Even without the impacts of age discrimination in mental health services and the low profile of older people with mental health problems, the complex structures and systems surrounding mental health services can create a barrier to good mental health for many older people. In practice, assessment and commissioning for older people with mental health problems falls between different roles and responsibilities in the NHS and Local Authorities. Organisations tend to respond either to someone’s age or their mental health problem, but rarely both their age and their mental health needs.

Older people and depression – the facts

Evidence shows that mental health problems in later life are not a natural consequence of ageing. But the causes of depression among older people are complicated. There is a strong relationship between physical and mental health among this age group. Addressing social isolation among older people is not enough. They need access to the full range of treatments for depression and physical health problems.
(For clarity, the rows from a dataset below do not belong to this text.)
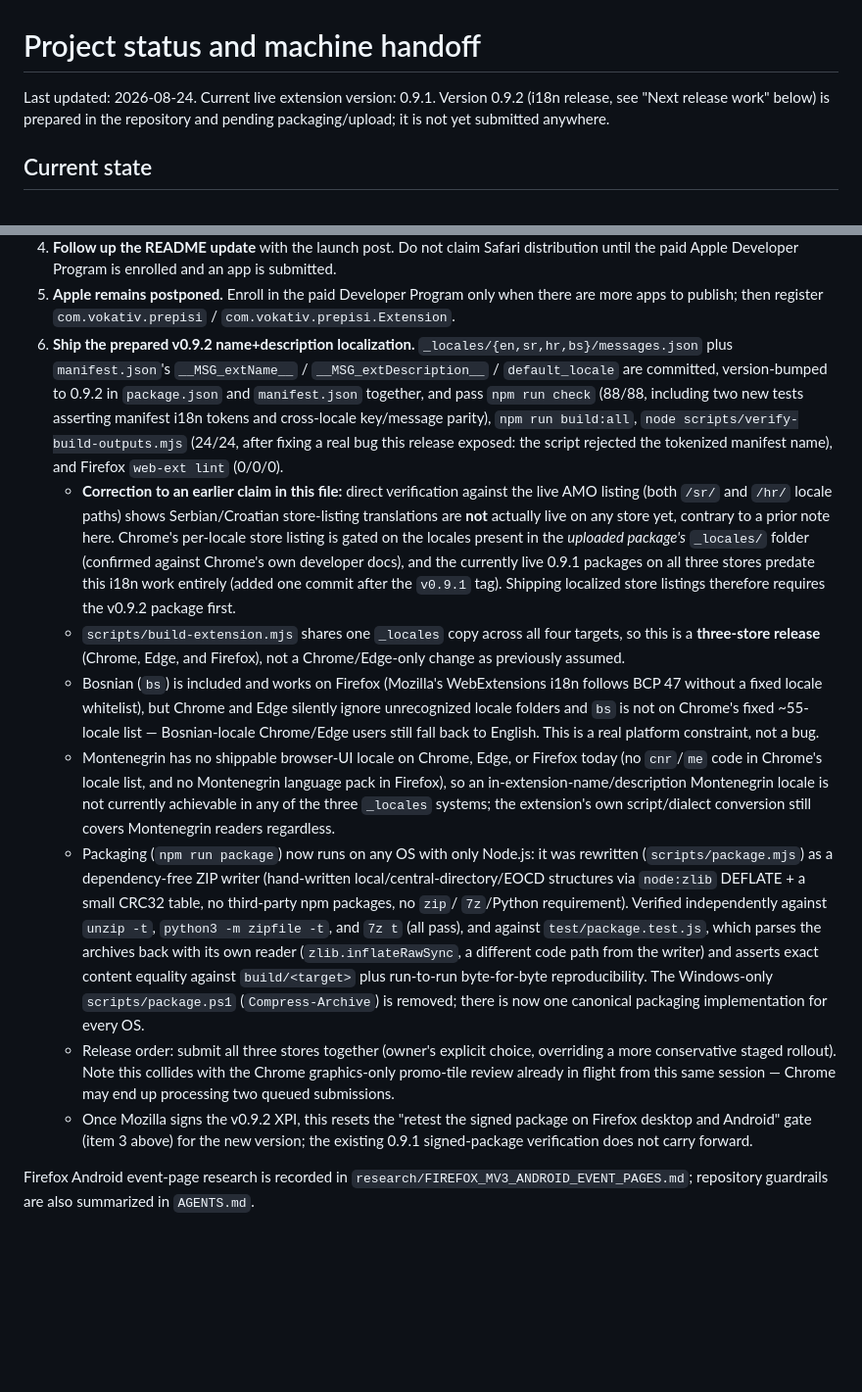
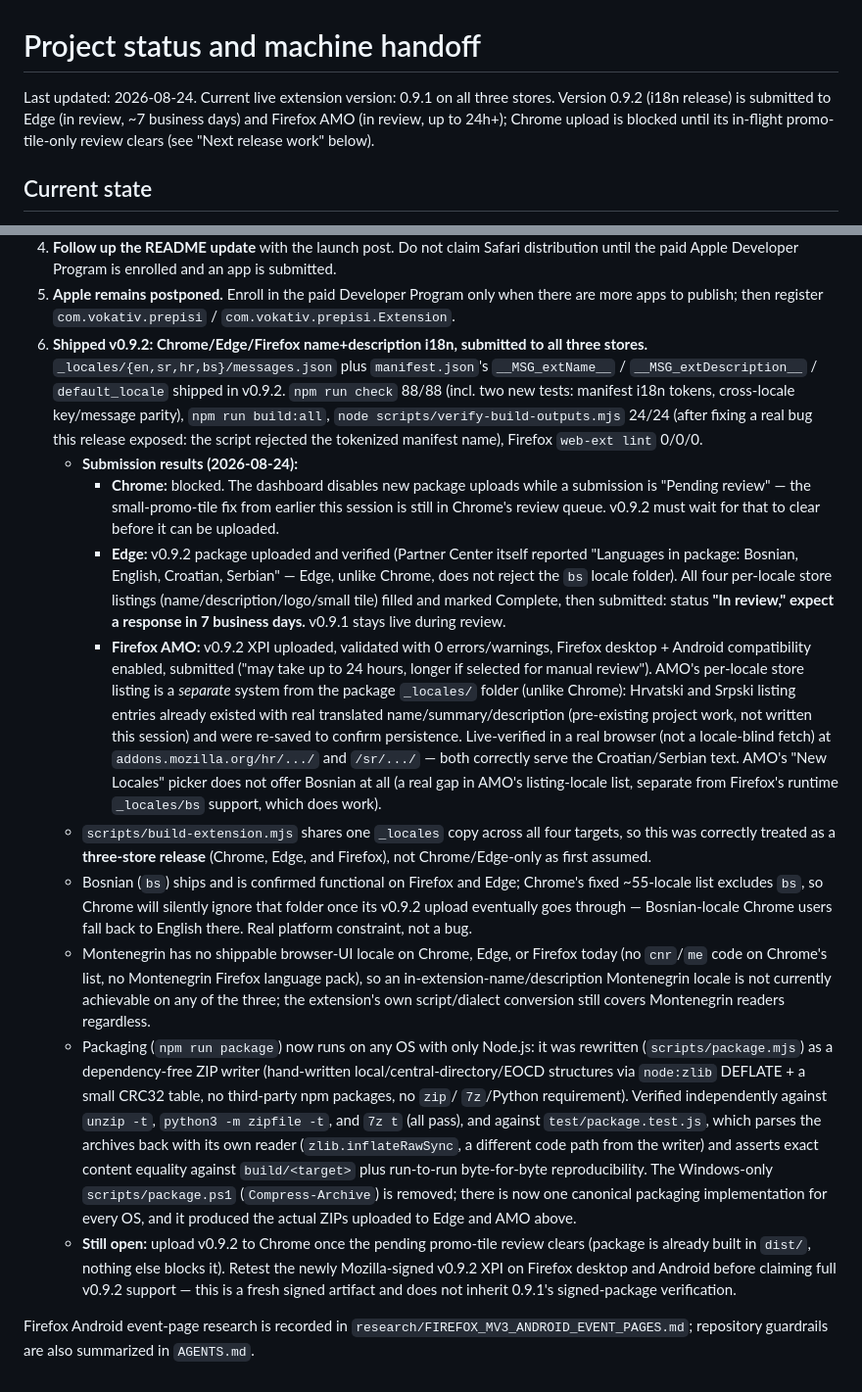
Before and after one commit to vokativ/prepisi, a Markdown page: docs/PROJECT_STATUS.md, 2 parts joined by grey strips. Shown at 98% size. Drawn GitHub-style; blank space fills up the shorter version.

Commit message:
Record v0.9.2 submission outcomes: Edge and Firefox in review, Chrome blocked
Edge: package uploaded (detected bs/en/hr/sr locales), all four per-locale
store listings filled and submitted, In review (~7 business days), v0.9.1
stays live.

Firefox AMO: v0.9.2 XPI validated and submitted (desktop+Android). AMO's
listing-locale system is separate from the package _locales/ folder;
existing hr/sr listing translations (pre-dating this session) were
re-saved and confirmed live via direct browser rendering at the /hr/ and
/sr/ locale paths (corrects an earlier false-negative from a locale-blind
fetch). AMO offers no Bosnian listing-locale option at all, though
Firefox's runtime _locales/bs still works.

Chrome: blocked. New package uploads are disabled while the promo-tile-only
submission from earlier this session is still Pending review. v0.9.2 is
built and ready in dist/; nothing else blocks it once that review clears.

```diff
--- a/docs/PROJECT_STATUS.md
+++ b/docs/PROJECT_STATUS.md
@@ -1,8 +1,10 @@
 # Project status and machine handoff
 
-Last updated: 2026-08-24. Current live extension version: 0.9.1. Version
-0.9.2 (i18n release, see "Next release work" below) is prepared in the
-repository and pending packaging/upload; it is not yet submitted anywhere.
+Last updated: 2026-08-24. Current live extension version: 0.9.1 on all three
+stores. Version 0.9.2 (i18n release) is submitted to Edge (in review, ~7
+business days) and Firefox AMO (in review, up to 24h+); Chrome upload is
+blocked until its in-flight promo-tile-only review clears (see "Next
+release work" below).
 
 ## Current state
 
@@ -128,37 +130,53 @@ commands documented in `CONTRIBUTING.md` and `docs/DIALECT_DATA.md`.
 5. **Apple remains postponed.** Enroll in the paid Developer Program only when
    there are more apps to publish; then register `com.vokativ.prepisi` /
    `com.vokativ.prepisi.Extension`.
-6. **Ship the prepared v0.9.2 name+description localization.** `_locales/{en,sr,hr,bs}/messages.json`
-   plus `manifest.json`'s `__MSG_extName__` / `__MSG_extDescription__` /
-   `default_locale` are committed, version-bumped to 0.9.2 in `package.json`
-   and `manifest.json` together, and pass `npm run check` (88/88, including
-   two new tests asserting manifest i18n tokens and cross-locale key/message
-   parity), `npm run build:all`, `node scripts/verify-build-outputs.mjs`
-   (24/24, after fixing a real bug this release exposed: the script rejected
-   the tokenized manifest name), and Firefox `web-ext lint` (0/0/0).
-   - **Correction to an earlier claim in this file:** direct verification
-     against the live AMO listing (both `/sr/` and `/hr/` locale paths) shows
-     Serbian/Croatian store-listing translations are **not** actually live on
-     any store yet, contrary to a prior note here. Chrome's per-locale store
-     listing is gated on the locales present in the *uploaded package's*
-     `_locales/` folder (confirmed against Chrome's own developer docs), and
-     the currently live 0.9.1 packages on all three stores predate this i18n
-     work entirely (added one commit after the `v0.9.1` tag). Shipping
-     localized store listings therefore requires the v0.9.2 package first.
+6. **Shipped v0.9.2: Chrome/Edge/Firefox name+description i18n, submitted to
+   all three stores.** `_locales/{en,sr,hr,bs}/messages.json` plus
+   `manifest.json`'s `__MSG_extName__` / `__MSG_extDescription__` /
+   `default_locale` shipped in v0.9.2. `npm run check` 88/88 (incl. two new
+   tests: manifest i18n tokens, cross-locale key/message parity),
+   `npm run build:all`, `node scripts/verify-build-outputs.mjs` 24/24 (after
+   fixing a real bug this release exposed: the script rejected the
+   tokenized manifest name), Firefox `web-ext lint` 0/0/0.
+   - **Submission results (2026-08-24):**
+     - **Chrome:** blocked. The dashboard disables new package uploads while
+       a submission is "Pending review" — the small-promo-tile fix from
+       earlier this session is still in Chrome's review queue. v0.9.2 must
+       wait for that to clear before it can be uploaded.
+     - **Edge:** v0.9.2 package uploaded and verified (Partner Center itself
+       reported "Languages in package: Bosnian, English, Croatian, Serbian"
+       — Edge, unlike Chrome, does not reject the `bs` locale folder). All
+       four per-locale store listings (name/description/logo/small tile)
+       filled and marked Complete, then submitted: status **"In review,"
+       expect a response in 7 business days.** v0.9.1 stays live during
+       review.
+     - **Firefox AMO:** v0.9.2 XPI uploaded, validated with 0 errors/warnings,
+       Firefox desktop + Android compatibility enabled, submitted ("may take
+       up to 24 hours, longer if selected for manual review"). AMO's
+       per-locale store listing is a *separate* system from the package
+       `_locales/` folder (unlike Chrome): Hrvatski and Srpski listing
+       entries already existed with real translated name/summary/description
+       (pre-existing project work, not written this session) and were
+       re-saved to confirm persistence. Live-verified in a real browser
+       (not a locale-blind fetch) at `addons.mozilla.org/hr/.../` and
+       `/sr/.../` — both correctly serve the Croatian/Serbian text. AMO's
+       "New Locales" picker does not offer Bosnian at all (a real gap in
+       AMO's listing-locale list, separate from Firefox's runtime
+       `_locales/bs` support, which does work).
    - `scripts/build-extension.mjs` shares one `_locales` copy across all four
-     targets, so this is a **three-store release** (Chrome, Edge, and
-     Firefox), not a Chrome/Edge-only change as previously assumed.
-   - Bosnian (`bs`) is included and works on Firefox (Mozilla's WebExtensions
-     i18n follows BCP 47 without a fixed locale whitelist), but Chrome and
-     Edge silently ignore unrecognized locale folders and `bs` is not on
-     Chrome's fixed ~55-locale list — Bosnian-locale Chrome/Edge users still
-     fall back to English. This is a real platform constraint, not a bug.
+     targets, so this was correctly treated as a **three-store release**
+     (Chrome, Edge, and Firefox), not Chrome/Edge-only as first assumed.
+   - Bosnian (`bs`) ships and is confirmed functional on Firefox and Edge;
+     Chrome's fixed ~55-locale list excludes `bs`, so Chrome will silently
+     ignore that folder once its v0.9.2 upload eventually goes through —
+     Bosnian-locale Chrome users fall back to English there. Real platform
+     constraint, not a bug.
    - Montenegrin has no shippable browser-UI locale on Chrome, Edge, or
-     Firefox today (no `cnr`/`me` code in Chrome's locale list, and no
-     Montenegrin language pack in Firefox), so an in-extension-name/description
-     Montenegrin locale is not currently achievable in any of the three
-     `_locales` systems; the extension's own script/dialect conversion still
-     covers Montenegrin readers regardless.
+     Firefox today (no `cnr`/`me` code on Chrome's list, no Montenegrin
+     Firefox language pack), so an in-extension-name/description Montenegrin
+     locale is not currently achievable on any of the three; the extension's
+     own script/dialect conversion still covers Montenegrin readers
+     regardless.
    - Packaging (`npm run package`) now runs on any OS with only Node.js: it
      was rewritten (`scripts/package.mjs`) as a dependency-free ZIP writer
      (hand-written local/central-directory/EOCD structures via `node:zlib`
@@ -170,16 +188,14 @@ commands documented in `CONTRIBUTING.md` and `docs/DIALECT_DATA.md`.
      and asserts exact content equality against `build/<target>` plus
      run-to-run byte-for-byte reproducibility. The Windows-only
      `scripts/package.ps1` (`Compress-Archive`) is removed; there is now one
-     canonical packaging implementation for every OS.
-   - Release order: submit all three stores together (owner's explicit
-     choice, overriding a more conservative staged rollout). Note this
-     collides with the Chrome graphics-only promo-tile review already
-     in flight from this same session — Chrome may end up processing two
-     queued submissions.
-   - Once Mozilla signs the v0.9.2 XPI, this resets the "retest the signed
-     package on Firefox desktop and Android" gate (item 3 above) for the new
-     version; the existing 0.9.1 signed-package verification does not carry
-     forward.
+     canonical packaging implementation for every OS, and it produced the
+     actual ZIPs uploaded to Edge and AMO above.
+   - **Still open:** upload v0.9.2 to Chrome once the pending promo-tile
+     review clears (package is already built in `dist/`, nothing else
+     blocks it). Retest the newly Mozilla-signed v0.9.2 XPI on Firefox
+     desktop and Android before claiming full v0.9.2 support — this is a
+     fresh signed artifact and does not inherit 0.9.1's signed-package
+     verification.
 
 Firefox Android event-page research is recorded in
 `research/FIREFOX_MV3_ANDROID_EVENT_PAGES.md`; repository guardrails are also
```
  • 16% of people aged 60 and over, and 21% of people aged 80 and over have depression.
  • Rates of depression may be even higher in sheltered accommodation - a study found 24% of people living in sheltered accommodation had depression.
  • More than 2% of people aged 65 or over report having had suicidal thoughts in the past year.
  • 71% of men aged 65 and over who report their health as very bad are depressed compared to just 6% of those who report their health as very good.
  • 45% of women 65 and over with a limiting longstanding illness are depressed compared to 13% without .
  • 23% of those aged 52 and above who have a mobility impairment are depressed compared to 7% of those who are more mobile.

As a result of its ongoing work in this area NDTi has identified three priorities for change to give older people access to better mental health.

  • Tackle the ‘double stigma’ of mental health and ageism.
  • Develop a shared vision and agenda for change for better mental health in later life.
  • Equal access to a range of services, treatments and interventions.

NDTi is organising an invitation-only round table on 2 December bringing together older people, policy makers and providers to develop a shared vision and agenda for change in mental health in later life. Anyone interested in being involved should contact [email protected]

Further details are available in the full paper, which can be downloaded from the link on the right, along with notes of the round table held on 2 December 2015.